**Work order:**
Please report how many lines in the data below contain "Changed". Nothing besides the number should be written.
------ Records for the exercise ------
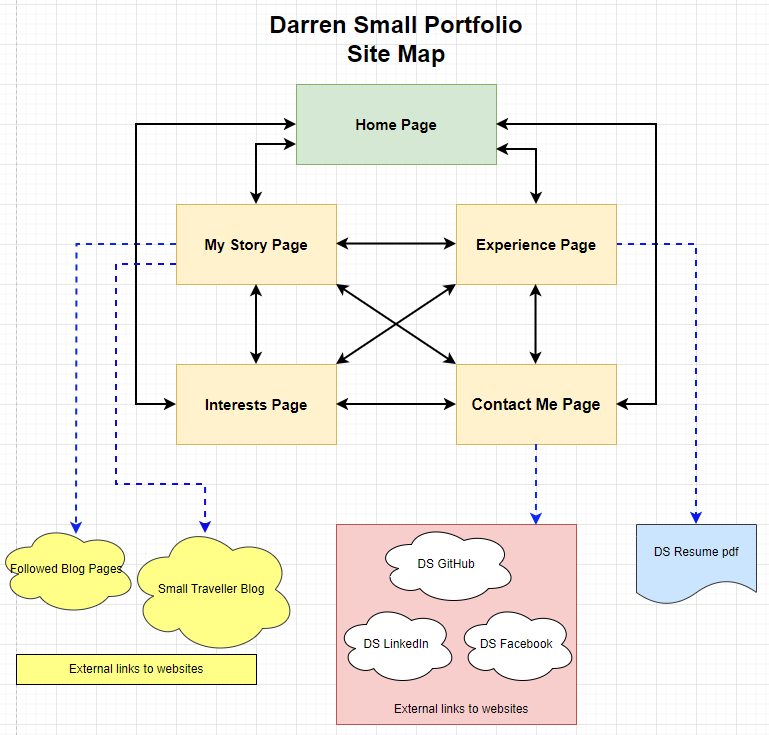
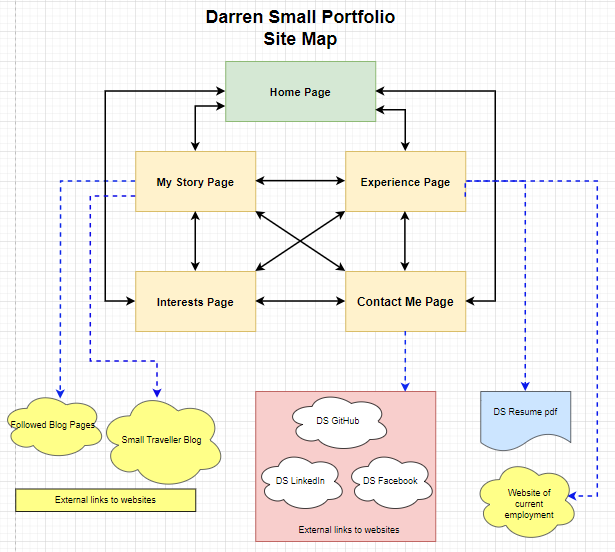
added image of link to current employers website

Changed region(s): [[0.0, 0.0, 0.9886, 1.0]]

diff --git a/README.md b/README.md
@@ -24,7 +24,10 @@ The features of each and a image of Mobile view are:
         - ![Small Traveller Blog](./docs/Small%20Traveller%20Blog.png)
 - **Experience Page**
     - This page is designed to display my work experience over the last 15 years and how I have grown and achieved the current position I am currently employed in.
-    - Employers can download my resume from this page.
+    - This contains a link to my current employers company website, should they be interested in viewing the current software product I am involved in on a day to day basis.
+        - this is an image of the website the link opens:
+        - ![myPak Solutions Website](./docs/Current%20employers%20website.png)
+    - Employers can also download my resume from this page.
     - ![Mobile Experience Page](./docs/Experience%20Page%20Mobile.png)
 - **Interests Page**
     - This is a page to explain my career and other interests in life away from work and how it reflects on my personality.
------
------ Records for the exercise ------
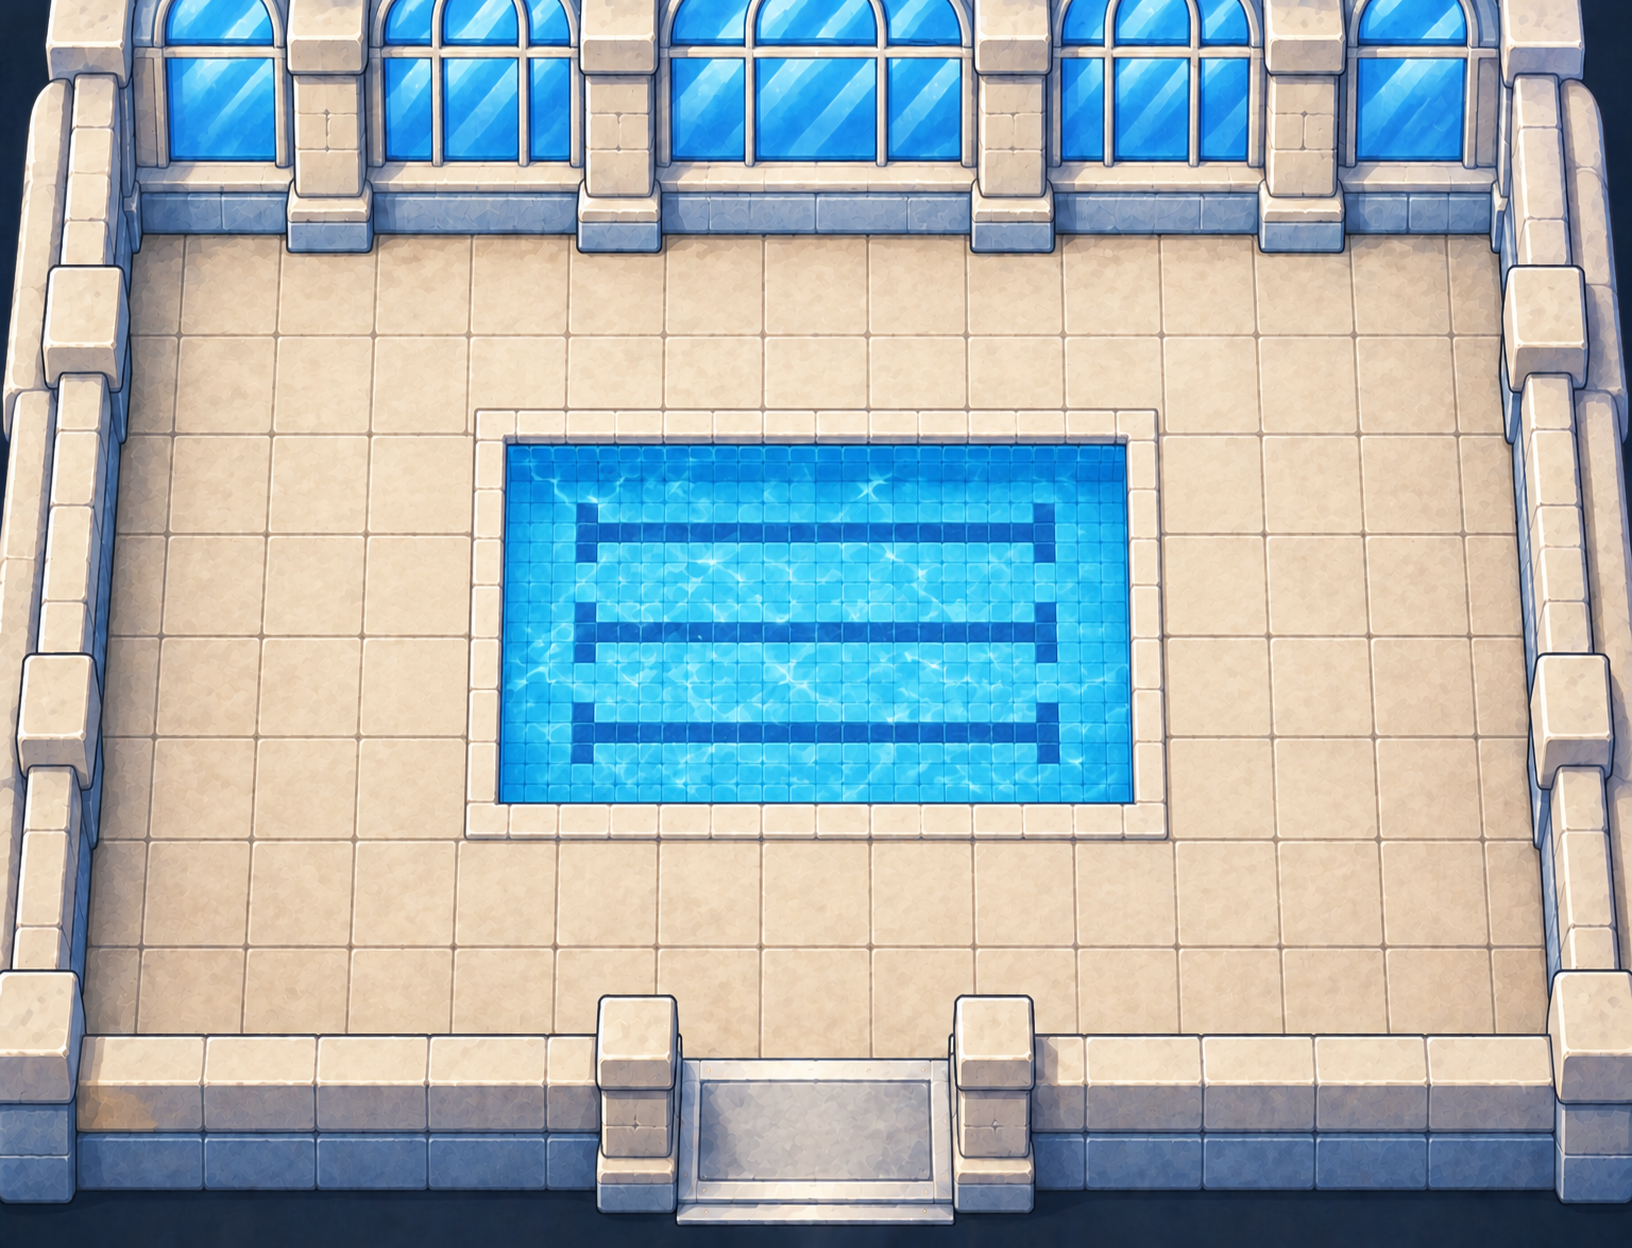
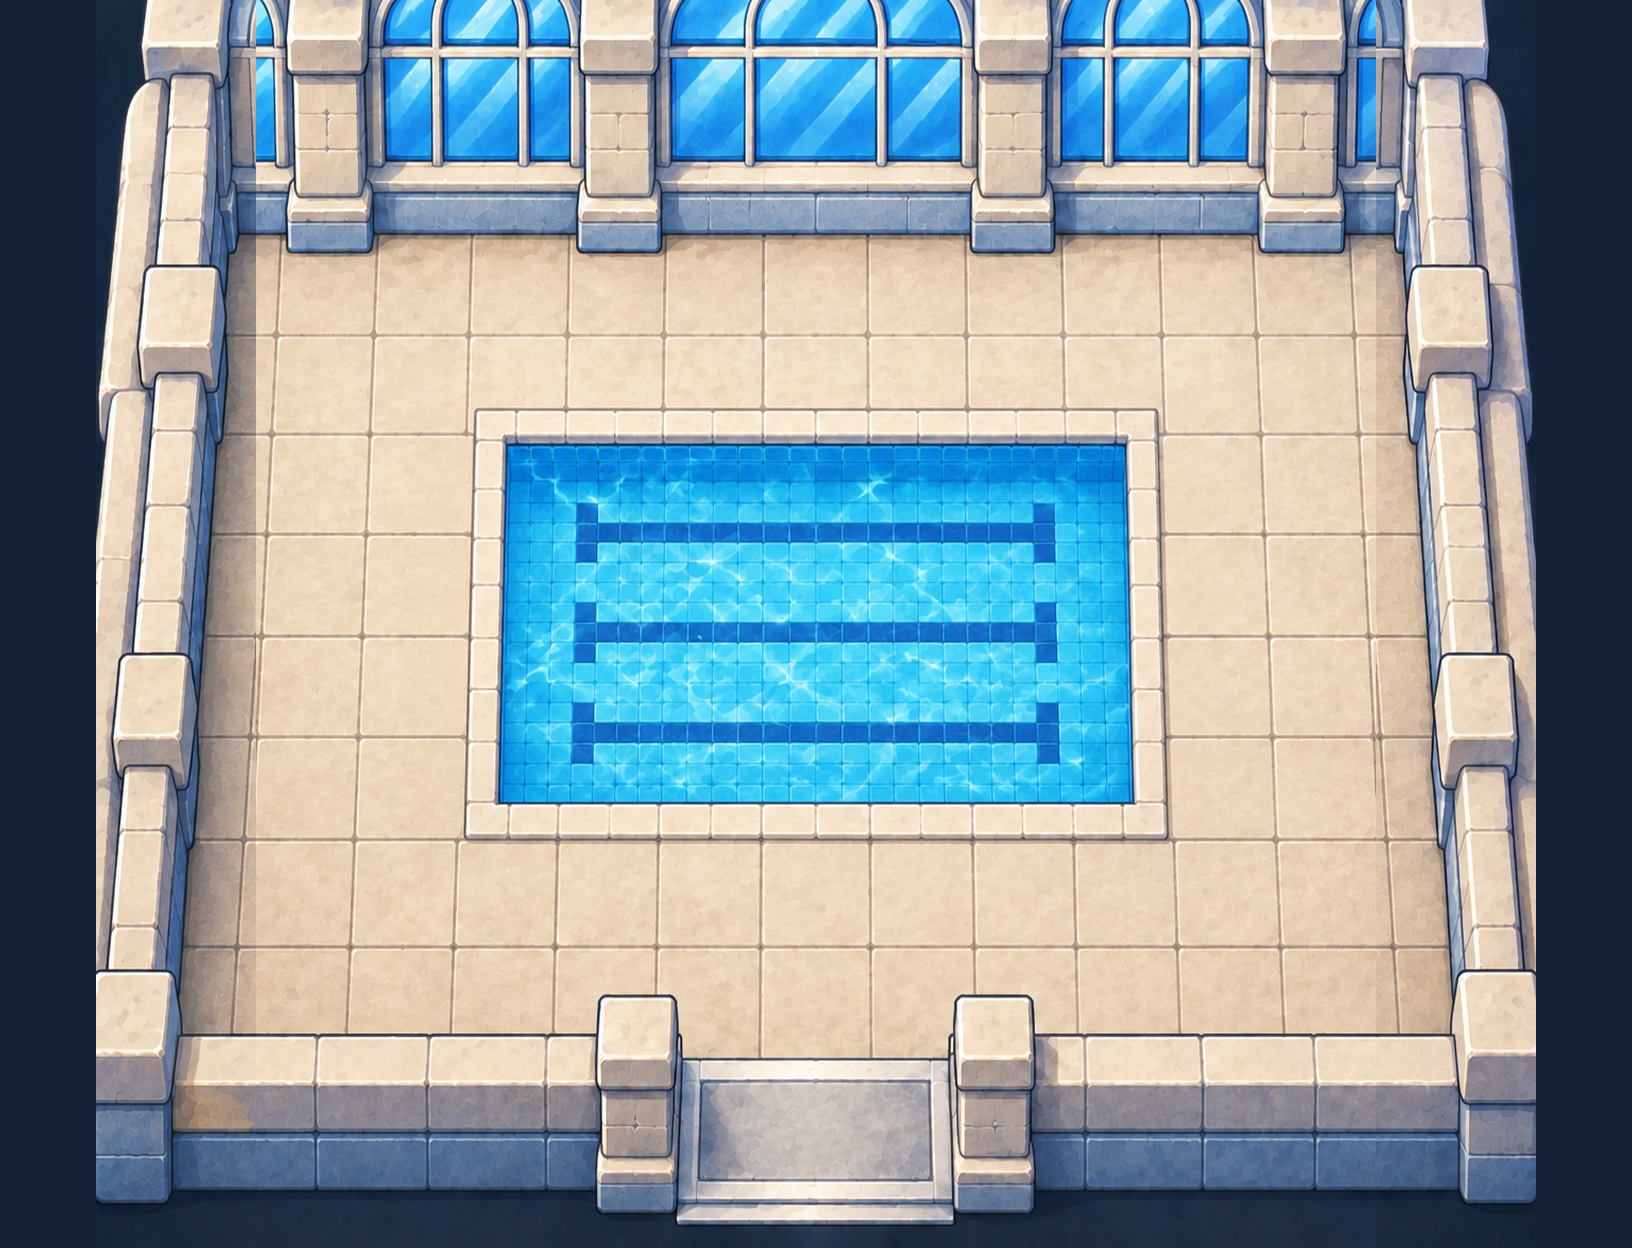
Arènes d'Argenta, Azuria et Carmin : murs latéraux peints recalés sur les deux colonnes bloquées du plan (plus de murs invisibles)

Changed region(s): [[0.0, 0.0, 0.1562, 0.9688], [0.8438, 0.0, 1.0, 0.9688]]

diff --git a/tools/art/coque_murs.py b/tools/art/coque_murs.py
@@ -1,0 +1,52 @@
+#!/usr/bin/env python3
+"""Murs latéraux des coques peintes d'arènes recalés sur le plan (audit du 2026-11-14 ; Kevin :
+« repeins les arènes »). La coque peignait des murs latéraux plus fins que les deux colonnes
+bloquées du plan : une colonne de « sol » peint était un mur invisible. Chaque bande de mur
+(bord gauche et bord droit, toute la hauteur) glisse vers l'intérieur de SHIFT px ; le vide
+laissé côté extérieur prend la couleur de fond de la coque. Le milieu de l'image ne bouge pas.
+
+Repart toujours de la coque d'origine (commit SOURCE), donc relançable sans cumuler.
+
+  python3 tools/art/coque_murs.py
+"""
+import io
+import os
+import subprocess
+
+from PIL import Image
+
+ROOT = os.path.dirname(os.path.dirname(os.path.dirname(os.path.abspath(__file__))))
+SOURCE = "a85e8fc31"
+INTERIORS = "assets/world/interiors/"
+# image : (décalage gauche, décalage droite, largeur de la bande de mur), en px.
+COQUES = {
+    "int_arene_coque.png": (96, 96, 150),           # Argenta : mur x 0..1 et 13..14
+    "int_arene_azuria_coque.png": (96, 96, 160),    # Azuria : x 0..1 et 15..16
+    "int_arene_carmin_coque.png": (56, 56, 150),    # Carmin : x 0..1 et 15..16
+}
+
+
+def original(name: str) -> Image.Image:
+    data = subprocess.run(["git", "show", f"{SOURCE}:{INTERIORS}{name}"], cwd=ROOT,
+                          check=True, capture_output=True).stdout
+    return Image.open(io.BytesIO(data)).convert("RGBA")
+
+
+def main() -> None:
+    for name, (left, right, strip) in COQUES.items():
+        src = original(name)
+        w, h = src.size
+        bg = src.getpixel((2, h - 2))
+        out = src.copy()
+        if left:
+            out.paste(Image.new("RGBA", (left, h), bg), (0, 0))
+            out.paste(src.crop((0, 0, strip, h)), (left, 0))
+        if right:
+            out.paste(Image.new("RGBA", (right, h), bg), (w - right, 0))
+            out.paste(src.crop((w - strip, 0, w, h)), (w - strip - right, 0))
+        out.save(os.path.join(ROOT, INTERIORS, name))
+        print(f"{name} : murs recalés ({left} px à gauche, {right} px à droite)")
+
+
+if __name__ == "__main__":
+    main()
------
**Solution for this task:**
2